The company has a long history, beginning in 1895. Shields says the company’s current factory was built in the 1950s by a farmer cooperative.

“The cooperative closed it down in the dairy industry restructuring in the early eighties and the then factory manager – Don Walker – reopened the business.”

Originally, the factory made a single type of cheddar cheese for the Dairy Board, but then proceeded to experiment with other types of cheeses.

“With help from other early premium cheese pioneers – notably Albert Alferink from Mercer Cheese – the factory branched into European wheel cheeses such as Gouda and Maasdam and also the semi-soft Havarti,” Shields says.

The business was then sold to Mike and Catherine Carey who took the business into grocery stores, and then, in 2017, Daniel and wife Amy purchased the company.

Barrys Bay won eight gold awards at the recent at the New Zealand Champion of Cheese Awards last month, bringing home awards for its Aged Cheddar, Chilli Cheddar, Cumin Spice Cheddar, Peppered Havarti, Smoked Rinded Cheddar, Parmesan, Gruyere, and Maasdam.

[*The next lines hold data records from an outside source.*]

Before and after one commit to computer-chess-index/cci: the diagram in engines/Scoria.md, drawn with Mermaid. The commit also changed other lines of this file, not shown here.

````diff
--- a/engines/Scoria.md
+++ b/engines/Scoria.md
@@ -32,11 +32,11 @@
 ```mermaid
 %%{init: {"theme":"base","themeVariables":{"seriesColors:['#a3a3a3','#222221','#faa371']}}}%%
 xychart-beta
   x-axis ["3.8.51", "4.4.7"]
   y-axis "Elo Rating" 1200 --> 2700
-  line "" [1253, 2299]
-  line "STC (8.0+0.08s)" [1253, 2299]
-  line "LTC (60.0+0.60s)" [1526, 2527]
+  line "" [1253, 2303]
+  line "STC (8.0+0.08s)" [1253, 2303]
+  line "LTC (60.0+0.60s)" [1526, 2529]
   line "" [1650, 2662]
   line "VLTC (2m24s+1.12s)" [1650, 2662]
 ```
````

Shields says he’s delighted to pick up eight gold awards at the competition this year.

“What’s really pleasing is that we did this across all of the different cheese types we make – cheddars, European wheel cheeses and semi-soft havartis,” he told Dairy News.

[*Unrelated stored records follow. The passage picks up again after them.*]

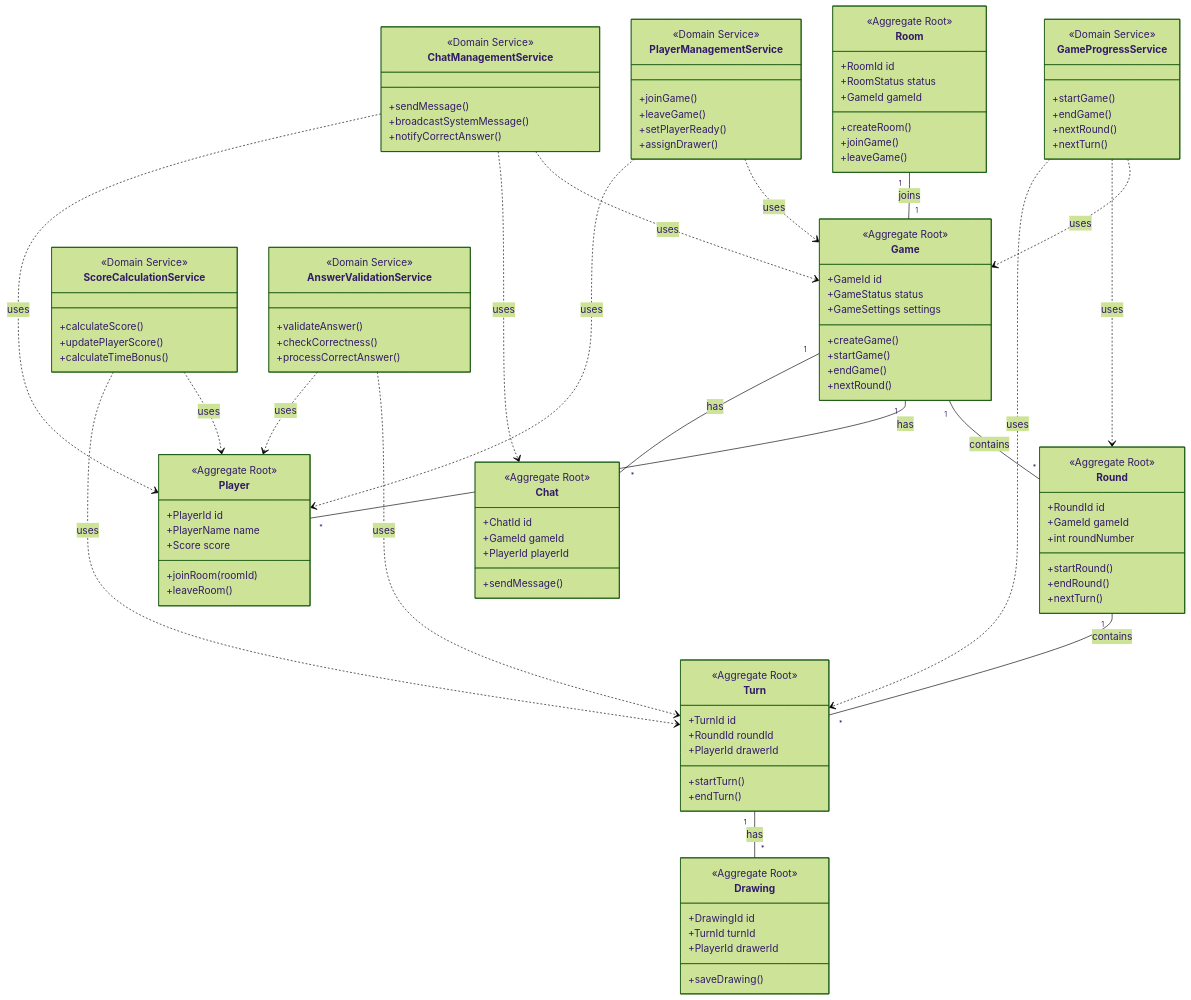
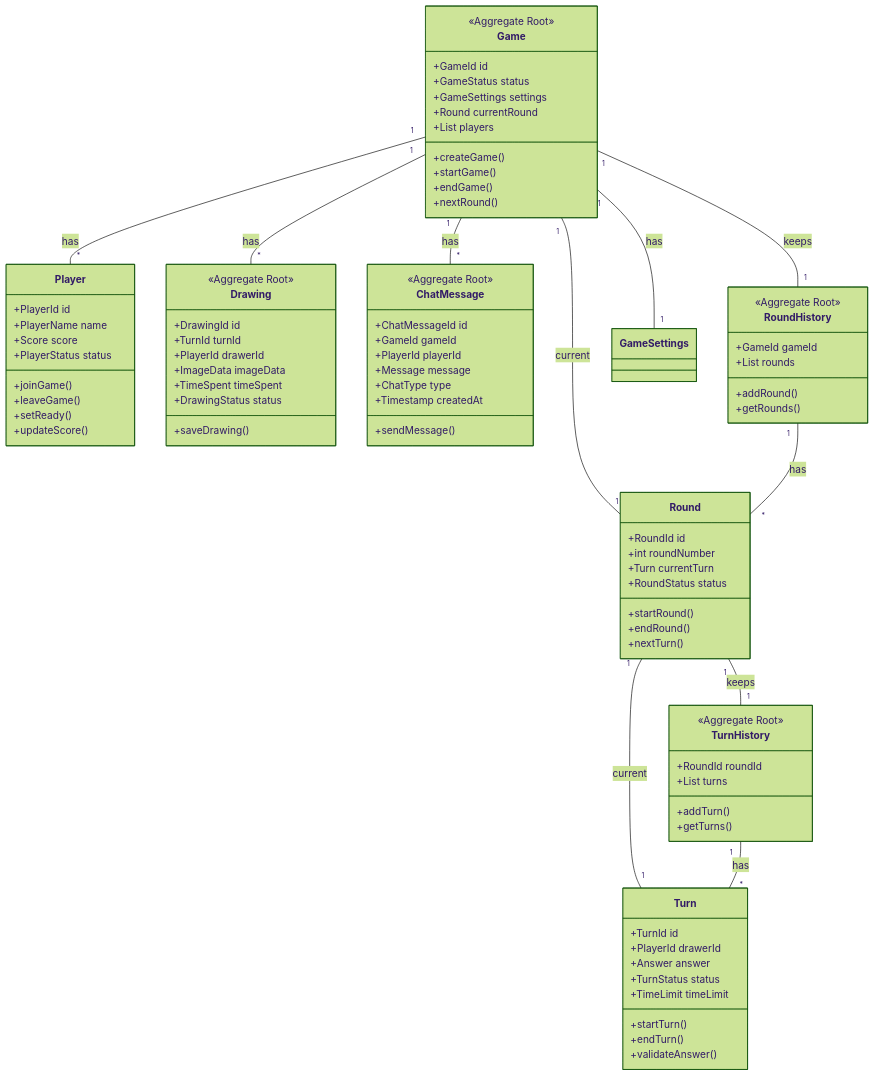
Before and after one commit to otonowa-naka/esiritori: the first of 7 diagrams in design/domain-model.md, drawn with Mermaid (forest theme). The commit also changed other lines of this file and 2 other files, not shown here.

````diff
--- a/design/domain-model.md
+++ b/design/domain-model.md
@@ -5,11 +5,12 @@
 ```mermaid
 classDiagram
-    %% 集約ルート間の関係
     class Game {
         <<Aggregate Root>>
         +GameId id
         +GameStatus status
         +GameSettings settings
+        +Round currentRound
+        +List<Player> players
         +createGame()
         +startGame()
         +endGame()
@@ -17,41 +18,35 @@
     }
 
     class Round {
-        <<Aggregate Root>>
         +RoundId id
-        +GameId gameId
         +int roundNumber
+        +Turn currentTurn
+        +RoundStatus status
         +startRound()
         +endRound()
         +nextTurn()
     }
 
     class Turn {
-        <<Aggregate Root>>
         +TurnId id
-        +RoundId roundId
         +PlayerId drawerId
+        +Answer answer
+        +TurnStatus status
+        +TimeLimit timeLimit
         +startTurn()
         +endTurn()
-    }
-
-    class Room {
-        <<Aggregate Root>>
-        +RoomId id
-        +RoomStatus status
-        +GameId gameId
-        +createRoom()
-        +joinGame()
-        +leaveGame()
+        +validateAnswer()
     }
 
     class Player {
-        <<Aggregate Root>>
         +PlayerId id
         +PlayerName name
         +Score score
-        +joinRoom(roomId)
-        +leaveRoom()
+        +PlayerStatus status
+        +joinGame()
+        +leaveGame()
+        +setReady()
+        +updateScore()
     }
 
     class Drawing {
@@ -59,74 +54,48 @@
         +DrawingId id
         +TurnId turnId
         +PlayerId drawerId
+        +ImageData imageData
+        +TimeSpent timeSpent
+        +DrawingStatus status
         +saveDrawing()
     }
 
-    class Chat {
+    class ChatMessage {
         <<Aggregate Root>>
-        +ChatId id
+        +ChatMessageId id
         +GameId gameId
         +PlayerId playerId
+        +Message message
+        +ChatType type
+        +Timestamp createdAt
         +sendMessage()
     }
 
-    %% ドメインサービス
-    class GameProgressService {
-        <<Domain Service>>
-        +startGame()
-        +endGame()
-        +nextRound()
-        +nextTurn()
+    class RoundHistory {
+        <<Aggregate Root>>
+        +GameId gameId
+        +List<Round> rounds
+        +addRound()
+        +getRounds()
     }
 
-    class ScoreCalculationService {
-        <<Domain Service>>
-        +calculateScore()
-        +updatePlayerScore()
-        +calculateTimeBonus()
+    class TurnHistory {
+        <<Aggregate Root>>
+        +RoundId roundId
+        +List<Turn> turns
+        +addTurn()
+        +getTurns()
     }
 
-    class AnswerValidationService {
-        <<Domain Service>>
-        +validateAnswer()
-        +checkCorrectness()
-        +processCorrectAnswer()
-    }
-
-    class PlayerManagementService {
-        <<Domain Service>>
-        +joinGame()
-        +leaveGame()
-        +setPlayerReady()
-        +assignDrawer()
-    }
-
-    class ChatManagementService {
-        <<Domain Service>>
-        +sendMessage()
-        +broadcastSystemMessage()
-        +notifyCorrectAnswer()
-    }
-
-    %% 集約間の関係
-    Game "1" -- "*" Round : contains
-    Round "1" -- "*" Turn : contains
-    Room "1" -- "1" Game : joins
+    %% 関係
+    Game "1" -- "1" Round : current
     Game "1" -- "*" Player : has
-    Game "1" -- "*" Chat : has
-    Turn "1" -- "*" Drawing : has
-
-    %% ドメインサービスとの関係
-    GameProgressService ..> Game : uses
-    GameProgressService ..> Round : uses
-    GameProgressService ..> Turn : uses
-    ScoreCalculationService ..> Player : uses
-    ScoreCalculationService ..> Turn : uses
-    AnswerValidationService ..> Turn : uses
-    AnswerValidationService ..> Player : uses
-    PlayerManagementService ..> Game : uses
-    PlayerManagementService ..> Player : uses
-    ChatManagementService ..> Game : uses
-    ChatManagementService ..> Chat : uses
-    ChatManagementService ..> Player : uses
+    Game "1" -- "*" Drawing : has
+    Game "1" -- "*" ChatMessage : has
+    Game "1" -- "1" GameSettings : has
+    Game "1" -- "1" RoundHistory : keeps
+    Round "1" -- "1" Turn : current
+    Round "1" -- "1" TurnHistory : keeps
+    RoundHistory "1" -- "*" Round : has
+    TurnHistory "1" -- "*" Turn : has
 ```
````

“It’s the payoff for some hard work we’ve done in production quality and also cheese aging – known as affinage.”

“With great cheese coming out of the vat, we’re taking the time to let that cheese mature and develop really delicious flavours,” he adds.

At the same time, the geographical indications included in the EU FTA are set to impact the company.

Shields says that while both Gruyere and Parmesan – two cheeses Barrys Bay won awards for this year – have grandparenting clauses, meaning if the company can show five years of prior use the names can continue to be used, no new manufacturers can use them.

“It is going to be very confusing for consumers to know that my Gruyere is equivalent to someone else’s ‘Fondue style cheese’,” Shields says. “Because of the ‘evocation’ and ‘passing off’ rules the people who can’t use the names can’t just use terms like ‘Swiss style’ or make up a name like ‘Gruyeah’.”

He says GIs became a bargaining chip to gain better access for other industry sectors to the European market.

“Conversely, in New Zealand the FTA essentially gives European producers and their agents in this country a monopoly on the Gruyere, Parmesan, Feta and Gorgonzola market segments,” he explains.

“The cost and effort now falls on the New Zealand dairy industry to come up with a new naming convention for these products and educate the domestic market on the new names.

“We are hoping for some government support in this transition but [are] wary of the general belt-tightening in the public service at the moment.”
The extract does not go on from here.